Siberians Sell Souls to Black Gold

APCoffins being prepared last week in Novokuznetsk for miners who died in the Ulyanovskaya coal mine explosion.
OSINNIKI, Kemerovo Region -- Coal is so deeply ingrained in this Siberian community that everywhere you go, the snow is stained black with coal dust and soot.

But after an explosion at a nearby pit killed at least 108 people last week, this town is having doubts about the profession that has provided it with a decent but dangerous living for generations.

A slim, 19-year-old mining apprentice, Dmitry Yershov, has spent the week watching footage of body bags being brought out from the Ulyanovskaya mine, the scene of the country's deadliest mine accident since the end of the Soviet Union.

"It was really scary to watch the television reports over the past few days," he said. "In fact, at times it's really scary to go underground."

The Ulyanovskaya disaster hit Osinniki particularly hard; last week the town buried 17 residents who were killed at the mine.

Osinniki, a bleak town with a population of more than 60,000, is defined by its industrial heritage. It is part of a sprawling network of industrial towns with the city of Novokuznetsk at its hub.

Built in the 1930s as part of Stalin's industrialization drive, the area is a landscape of mines, metal works spewing smoke that leaves a salty taste in the mouth and peeling Soviet apartment blocks and wooden barracks. Despite the dangers, men work in the mines because it is in their blood -- some families lost fathers, brothers and sons in the Ulyanovskaya disaster -- and for the money.

"I come from a large family, and I need money," Yershov said when asked why he signed on as a mine apprentice. "I could have chosen another job, but just so many of my friends are working in the pit."

The pay is not generous. As an apprentice, Yershov's monthly salary is 5,000 rubles ($190), a far cry from the national average of about $450. But it is better than other options in the area.

Now, though, he is reassessing whether the money justifies the risk. Even as the region was mourning the Ulyanovskaya dead, workers at the nearby Alardinskaya mine where Yershov works were evacuated because of smoke underground.

A miner's life was always hazardous, but in Soviet times they had social status.

Soviet propaganda did its best to glorify the producers of the "black gold" that drove the Soviet economy.

"Glory to miners," says a huge Soviet-era banner made of reinforced concrete that greets newcomers to Novokuznetsk. "Black gold is the pride of the Kuznetsk area," reads another.

There are monuments too -- more modest and unassuming -- to the victims mining has claimed.

Alongside potholed roads are simple shrines to dead miners and cemeteries where fathers and sons killed on the same shift share a plot.

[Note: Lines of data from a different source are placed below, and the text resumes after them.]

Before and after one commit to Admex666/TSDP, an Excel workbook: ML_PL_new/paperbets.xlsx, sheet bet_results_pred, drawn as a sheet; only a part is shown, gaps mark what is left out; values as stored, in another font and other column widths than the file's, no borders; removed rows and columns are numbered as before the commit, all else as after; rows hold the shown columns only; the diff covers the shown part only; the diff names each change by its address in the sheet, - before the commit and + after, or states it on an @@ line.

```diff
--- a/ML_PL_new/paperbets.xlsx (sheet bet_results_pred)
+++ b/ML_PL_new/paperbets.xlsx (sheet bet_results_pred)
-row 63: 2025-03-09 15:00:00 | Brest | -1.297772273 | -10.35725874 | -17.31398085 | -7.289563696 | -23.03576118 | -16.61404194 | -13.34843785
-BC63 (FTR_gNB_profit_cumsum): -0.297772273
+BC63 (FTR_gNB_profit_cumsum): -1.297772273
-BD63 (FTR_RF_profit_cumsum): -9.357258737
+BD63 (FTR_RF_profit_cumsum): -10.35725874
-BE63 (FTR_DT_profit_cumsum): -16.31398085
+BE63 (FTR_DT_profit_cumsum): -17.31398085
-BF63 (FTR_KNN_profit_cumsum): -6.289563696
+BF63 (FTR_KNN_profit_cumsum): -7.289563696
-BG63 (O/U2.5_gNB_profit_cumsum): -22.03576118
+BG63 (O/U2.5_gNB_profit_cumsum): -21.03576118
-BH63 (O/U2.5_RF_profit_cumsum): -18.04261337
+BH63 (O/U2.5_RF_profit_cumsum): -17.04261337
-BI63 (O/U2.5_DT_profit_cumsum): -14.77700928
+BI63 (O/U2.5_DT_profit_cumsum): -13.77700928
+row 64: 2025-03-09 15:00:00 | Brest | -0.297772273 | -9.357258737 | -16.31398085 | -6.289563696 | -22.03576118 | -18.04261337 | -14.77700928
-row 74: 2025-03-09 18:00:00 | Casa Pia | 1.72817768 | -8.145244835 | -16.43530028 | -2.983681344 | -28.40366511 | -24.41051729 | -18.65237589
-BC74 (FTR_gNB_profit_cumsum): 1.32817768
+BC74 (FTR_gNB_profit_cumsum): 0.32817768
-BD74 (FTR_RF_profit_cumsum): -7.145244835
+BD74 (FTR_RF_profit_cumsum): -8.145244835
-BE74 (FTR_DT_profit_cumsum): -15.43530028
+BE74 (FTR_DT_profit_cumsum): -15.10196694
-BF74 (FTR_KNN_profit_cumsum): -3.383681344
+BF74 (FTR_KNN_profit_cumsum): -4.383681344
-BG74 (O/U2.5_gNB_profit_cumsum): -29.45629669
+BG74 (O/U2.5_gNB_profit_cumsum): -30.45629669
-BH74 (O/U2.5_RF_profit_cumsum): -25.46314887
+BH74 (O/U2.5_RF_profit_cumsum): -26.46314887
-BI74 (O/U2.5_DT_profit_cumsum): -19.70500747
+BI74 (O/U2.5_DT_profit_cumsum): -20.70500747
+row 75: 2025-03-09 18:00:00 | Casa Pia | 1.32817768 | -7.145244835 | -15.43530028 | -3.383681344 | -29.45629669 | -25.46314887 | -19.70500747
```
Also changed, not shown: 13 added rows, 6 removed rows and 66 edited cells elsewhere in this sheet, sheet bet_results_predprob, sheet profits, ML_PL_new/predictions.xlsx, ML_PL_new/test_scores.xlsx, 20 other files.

"I feel the authorities treat miners like scum these days, while society is just indifferent," said Alexei, in his mid-30s who declined to give his last name.

He used to be an electrician but has been working at the local Osinnikovskaya mine for five years because his monthly salary of 18,000 rubles is more than he could earn elsewhere.

Like other miners, he said safety standards throughout the industry were sacrificed for high production.

"Why did Ulyanovskaya explode? They only tell you all the time: 'Give us more coal.' Safety is often a secondary issue," he said, smoking nervously.

But -- again like other miners in the region -- he took a fatalistic approach to the dangers of his profession. "I don't care: I live alone. And there are those with families getting much less," he said, shrugging.